YOUR TASK |
Taking the records line by line, how many lines contain the word "system"? Answer with the number only.

___ RECORDS TO USE

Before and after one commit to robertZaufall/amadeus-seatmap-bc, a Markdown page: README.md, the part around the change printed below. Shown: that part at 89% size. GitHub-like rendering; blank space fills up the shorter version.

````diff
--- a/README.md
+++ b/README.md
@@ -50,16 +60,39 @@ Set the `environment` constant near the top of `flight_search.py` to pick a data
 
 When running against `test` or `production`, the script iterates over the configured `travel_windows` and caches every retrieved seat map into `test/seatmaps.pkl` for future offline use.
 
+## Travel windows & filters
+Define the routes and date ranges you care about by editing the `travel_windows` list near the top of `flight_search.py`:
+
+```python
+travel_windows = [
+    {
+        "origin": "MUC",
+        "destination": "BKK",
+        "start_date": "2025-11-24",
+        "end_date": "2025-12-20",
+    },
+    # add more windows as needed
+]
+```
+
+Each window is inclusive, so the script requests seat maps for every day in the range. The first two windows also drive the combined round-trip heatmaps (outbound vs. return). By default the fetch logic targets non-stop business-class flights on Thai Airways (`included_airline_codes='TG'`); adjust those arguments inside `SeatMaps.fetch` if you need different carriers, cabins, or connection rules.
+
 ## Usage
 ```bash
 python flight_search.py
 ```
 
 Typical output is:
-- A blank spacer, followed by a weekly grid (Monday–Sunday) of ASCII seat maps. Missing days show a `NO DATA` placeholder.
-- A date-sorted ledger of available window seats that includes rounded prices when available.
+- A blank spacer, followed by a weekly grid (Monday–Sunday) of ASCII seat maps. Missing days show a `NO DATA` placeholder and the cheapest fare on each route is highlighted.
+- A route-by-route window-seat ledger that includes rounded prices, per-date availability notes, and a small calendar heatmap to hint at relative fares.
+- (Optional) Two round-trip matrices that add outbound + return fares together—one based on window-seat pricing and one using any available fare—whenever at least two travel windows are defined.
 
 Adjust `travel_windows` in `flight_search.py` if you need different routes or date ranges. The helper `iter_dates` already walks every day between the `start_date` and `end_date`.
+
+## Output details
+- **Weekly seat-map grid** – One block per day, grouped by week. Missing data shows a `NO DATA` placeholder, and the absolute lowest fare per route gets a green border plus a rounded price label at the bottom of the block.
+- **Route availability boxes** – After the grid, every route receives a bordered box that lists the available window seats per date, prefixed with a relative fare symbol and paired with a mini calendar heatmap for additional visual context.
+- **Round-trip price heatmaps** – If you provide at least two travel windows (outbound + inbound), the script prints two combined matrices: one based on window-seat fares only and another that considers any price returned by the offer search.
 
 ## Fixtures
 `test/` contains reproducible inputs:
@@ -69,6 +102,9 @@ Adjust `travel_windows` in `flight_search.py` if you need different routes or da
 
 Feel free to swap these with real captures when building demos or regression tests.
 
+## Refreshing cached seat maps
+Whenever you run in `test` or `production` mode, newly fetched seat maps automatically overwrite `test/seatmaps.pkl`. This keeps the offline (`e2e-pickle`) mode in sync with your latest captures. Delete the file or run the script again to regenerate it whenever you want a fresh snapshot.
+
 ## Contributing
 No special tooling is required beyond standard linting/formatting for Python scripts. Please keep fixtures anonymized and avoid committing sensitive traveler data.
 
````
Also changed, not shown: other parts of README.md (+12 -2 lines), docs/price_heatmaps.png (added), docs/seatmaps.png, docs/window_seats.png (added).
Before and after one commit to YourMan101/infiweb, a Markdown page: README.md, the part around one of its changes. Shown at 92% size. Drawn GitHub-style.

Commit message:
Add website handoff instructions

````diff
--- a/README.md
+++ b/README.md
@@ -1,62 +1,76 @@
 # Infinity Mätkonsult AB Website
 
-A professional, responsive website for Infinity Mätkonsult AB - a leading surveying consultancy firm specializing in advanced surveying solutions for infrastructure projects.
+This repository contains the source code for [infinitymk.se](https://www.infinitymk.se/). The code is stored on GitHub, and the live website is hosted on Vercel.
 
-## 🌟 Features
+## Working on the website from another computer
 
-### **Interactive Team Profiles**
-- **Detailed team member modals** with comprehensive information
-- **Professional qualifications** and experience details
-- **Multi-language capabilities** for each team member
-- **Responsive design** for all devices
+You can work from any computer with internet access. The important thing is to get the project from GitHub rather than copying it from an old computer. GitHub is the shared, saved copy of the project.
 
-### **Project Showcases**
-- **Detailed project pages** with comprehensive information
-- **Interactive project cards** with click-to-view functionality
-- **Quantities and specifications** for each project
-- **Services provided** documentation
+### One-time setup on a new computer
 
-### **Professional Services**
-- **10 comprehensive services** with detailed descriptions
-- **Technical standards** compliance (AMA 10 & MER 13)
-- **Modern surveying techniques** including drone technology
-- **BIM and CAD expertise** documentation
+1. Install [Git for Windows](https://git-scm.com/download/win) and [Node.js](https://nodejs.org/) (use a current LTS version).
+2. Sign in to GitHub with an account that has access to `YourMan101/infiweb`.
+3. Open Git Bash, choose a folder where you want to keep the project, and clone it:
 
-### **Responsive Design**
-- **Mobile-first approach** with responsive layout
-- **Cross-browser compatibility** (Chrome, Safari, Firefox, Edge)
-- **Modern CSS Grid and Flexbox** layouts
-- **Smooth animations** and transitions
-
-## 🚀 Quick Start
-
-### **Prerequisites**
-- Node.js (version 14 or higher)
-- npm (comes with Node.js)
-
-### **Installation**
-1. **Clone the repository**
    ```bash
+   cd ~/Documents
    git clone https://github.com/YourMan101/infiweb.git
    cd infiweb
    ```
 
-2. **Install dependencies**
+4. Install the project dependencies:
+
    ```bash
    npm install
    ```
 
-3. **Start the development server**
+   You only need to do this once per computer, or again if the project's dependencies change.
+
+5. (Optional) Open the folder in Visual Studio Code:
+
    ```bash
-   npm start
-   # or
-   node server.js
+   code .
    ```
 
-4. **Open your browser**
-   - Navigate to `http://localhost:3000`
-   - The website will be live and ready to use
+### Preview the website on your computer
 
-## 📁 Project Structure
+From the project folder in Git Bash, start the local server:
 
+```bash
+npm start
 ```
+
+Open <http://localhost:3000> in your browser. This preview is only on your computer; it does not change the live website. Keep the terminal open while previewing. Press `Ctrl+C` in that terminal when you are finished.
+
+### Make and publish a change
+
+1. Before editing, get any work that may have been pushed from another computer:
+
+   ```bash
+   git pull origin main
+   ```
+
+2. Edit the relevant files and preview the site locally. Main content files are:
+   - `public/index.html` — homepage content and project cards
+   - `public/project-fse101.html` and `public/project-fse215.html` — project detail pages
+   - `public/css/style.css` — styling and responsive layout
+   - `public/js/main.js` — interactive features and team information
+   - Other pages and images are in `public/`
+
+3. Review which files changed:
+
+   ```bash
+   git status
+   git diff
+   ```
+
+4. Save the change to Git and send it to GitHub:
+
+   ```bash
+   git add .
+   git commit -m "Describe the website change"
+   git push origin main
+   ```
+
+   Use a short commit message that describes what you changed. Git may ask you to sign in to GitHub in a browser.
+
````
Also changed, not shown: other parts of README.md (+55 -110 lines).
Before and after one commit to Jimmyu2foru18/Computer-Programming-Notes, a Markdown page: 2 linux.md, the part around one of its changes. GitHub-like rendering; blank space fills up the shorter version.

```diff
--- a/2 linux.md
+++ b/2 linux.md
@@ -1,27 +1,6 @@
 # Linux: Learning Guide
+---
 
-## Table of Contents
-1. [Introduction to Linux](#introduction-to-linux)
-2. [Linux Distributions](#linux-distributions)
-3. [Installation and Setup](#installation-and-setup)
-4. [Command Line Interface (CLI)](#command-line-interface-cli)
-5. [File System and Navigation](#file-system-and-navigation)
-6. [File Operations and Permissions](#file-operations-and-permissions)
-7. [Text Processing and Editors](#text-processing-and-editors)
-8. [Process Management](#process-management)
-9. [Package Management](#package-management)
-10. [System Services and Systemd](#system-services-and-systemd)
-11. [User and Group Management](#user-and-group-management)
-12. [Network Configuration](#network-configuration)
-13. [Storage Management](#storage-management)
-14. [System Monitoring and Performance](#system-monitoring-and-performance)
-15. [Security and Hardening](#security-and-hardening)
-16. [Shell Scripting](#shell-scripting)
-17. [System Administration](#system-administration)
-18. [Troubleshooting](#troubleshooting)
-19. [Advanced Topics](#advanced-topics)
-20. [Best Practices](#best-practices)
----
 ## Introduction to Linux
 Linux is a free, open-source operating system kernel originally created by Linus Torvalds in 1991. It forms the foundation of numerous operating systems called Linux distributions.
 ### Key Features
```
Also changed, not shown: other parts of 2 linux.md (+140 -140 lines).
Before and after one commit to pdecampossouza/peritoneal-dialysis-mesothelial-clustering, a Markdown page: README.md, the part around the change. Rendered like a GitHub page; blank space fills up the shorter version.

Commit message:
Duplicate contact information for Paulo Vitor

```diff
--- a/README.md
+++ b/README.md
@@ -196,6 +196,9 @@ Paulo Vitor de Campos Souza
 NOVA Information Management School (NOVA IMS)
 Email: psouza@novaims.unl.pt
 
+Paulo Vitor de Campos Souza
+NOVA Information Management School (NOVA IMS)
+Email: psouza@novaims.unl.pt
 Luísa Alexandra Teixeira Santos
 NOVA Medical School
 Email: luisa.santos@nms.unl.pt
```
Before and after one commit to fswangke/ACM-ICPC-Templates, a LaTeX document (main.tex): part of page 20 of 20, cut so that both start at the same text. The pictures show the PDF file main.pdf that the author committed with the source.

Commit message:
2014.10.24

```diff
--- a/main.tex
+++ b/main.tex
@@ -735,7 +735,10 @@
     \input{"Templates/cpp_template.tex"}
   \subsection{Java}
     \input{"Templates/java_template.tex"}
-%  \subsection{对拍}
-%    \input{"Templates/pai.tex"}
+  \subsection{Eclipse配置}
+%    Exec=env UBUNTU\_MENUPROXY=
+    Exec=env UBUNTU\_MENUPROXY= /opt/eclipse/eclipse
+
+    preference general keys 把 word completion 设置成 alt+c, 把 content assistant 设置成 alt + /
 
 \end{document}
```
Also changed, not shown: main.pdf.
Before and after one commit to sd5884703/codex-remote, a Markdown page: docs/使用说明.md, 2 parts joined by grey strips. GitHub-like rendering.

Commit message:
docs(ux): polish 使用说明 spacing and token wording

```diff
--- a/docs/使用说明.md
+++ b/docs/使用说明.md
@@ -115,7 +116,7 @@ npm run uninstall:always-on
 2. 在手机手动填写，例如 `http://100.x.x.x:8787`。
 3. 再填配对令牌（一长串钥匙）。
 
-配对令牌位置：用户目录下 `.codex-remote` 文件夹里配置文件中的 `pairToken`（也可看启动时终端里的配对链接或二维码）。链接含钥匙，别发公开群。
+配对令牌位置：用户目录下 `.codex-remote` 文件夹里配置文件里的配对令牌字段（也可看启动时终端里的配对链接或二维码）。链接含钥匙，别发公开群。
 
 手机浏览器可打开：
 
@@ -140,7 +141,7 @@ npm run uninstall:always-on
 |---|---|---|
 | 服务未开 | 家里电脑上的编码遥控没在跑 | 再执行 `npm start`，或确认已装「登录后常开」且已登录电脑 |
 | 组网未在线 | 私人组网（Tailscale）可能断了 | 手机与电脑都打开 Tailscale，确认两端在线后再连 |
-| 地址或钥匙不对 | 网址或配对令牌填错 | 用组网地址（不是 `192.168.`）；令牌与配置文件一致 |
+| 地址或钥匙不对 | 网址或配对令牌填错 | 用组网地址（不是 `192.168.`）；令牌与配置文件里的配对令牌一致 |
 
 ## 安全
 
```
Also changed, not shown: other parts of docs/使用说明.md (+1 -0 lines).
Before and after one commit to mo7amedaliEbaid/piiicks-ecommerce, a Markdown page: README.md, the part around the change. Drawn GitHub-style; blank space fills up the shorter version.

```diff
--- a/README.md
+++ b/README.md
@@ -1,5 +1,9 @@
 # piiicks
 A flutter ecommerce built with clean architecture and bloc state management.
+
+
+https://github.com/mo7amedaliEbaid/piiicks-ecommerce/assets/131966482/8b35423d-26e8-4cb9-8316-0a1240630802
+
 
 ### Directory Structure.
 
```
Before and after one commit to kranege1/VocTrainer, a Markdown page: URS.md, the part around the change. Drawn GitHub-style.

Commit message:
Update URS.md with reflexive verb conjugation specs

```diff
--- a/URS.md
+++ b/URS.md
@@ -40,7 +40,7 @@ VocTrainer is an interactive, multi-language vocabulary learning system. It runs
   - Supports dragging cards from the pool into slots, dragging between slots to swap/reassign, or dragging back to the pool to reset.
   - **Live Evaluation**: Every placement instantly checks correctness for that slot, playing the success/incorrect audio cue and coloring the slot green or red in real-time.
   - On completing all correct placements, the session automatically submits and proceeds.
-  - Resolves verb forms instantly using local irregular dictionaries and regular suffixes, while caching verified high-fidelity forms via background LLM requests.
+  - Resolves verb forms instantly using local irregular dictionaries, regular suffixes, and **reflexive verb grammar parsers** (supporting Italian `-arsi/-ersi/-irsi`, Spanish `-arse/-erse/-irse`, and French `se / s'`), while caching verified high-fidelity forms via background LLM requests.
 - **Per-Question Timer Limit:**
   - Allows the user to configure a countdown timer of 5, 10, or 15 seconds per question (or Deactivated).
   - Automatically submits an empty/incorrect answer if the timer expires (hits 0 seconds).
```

______

RESULT BELOW |
6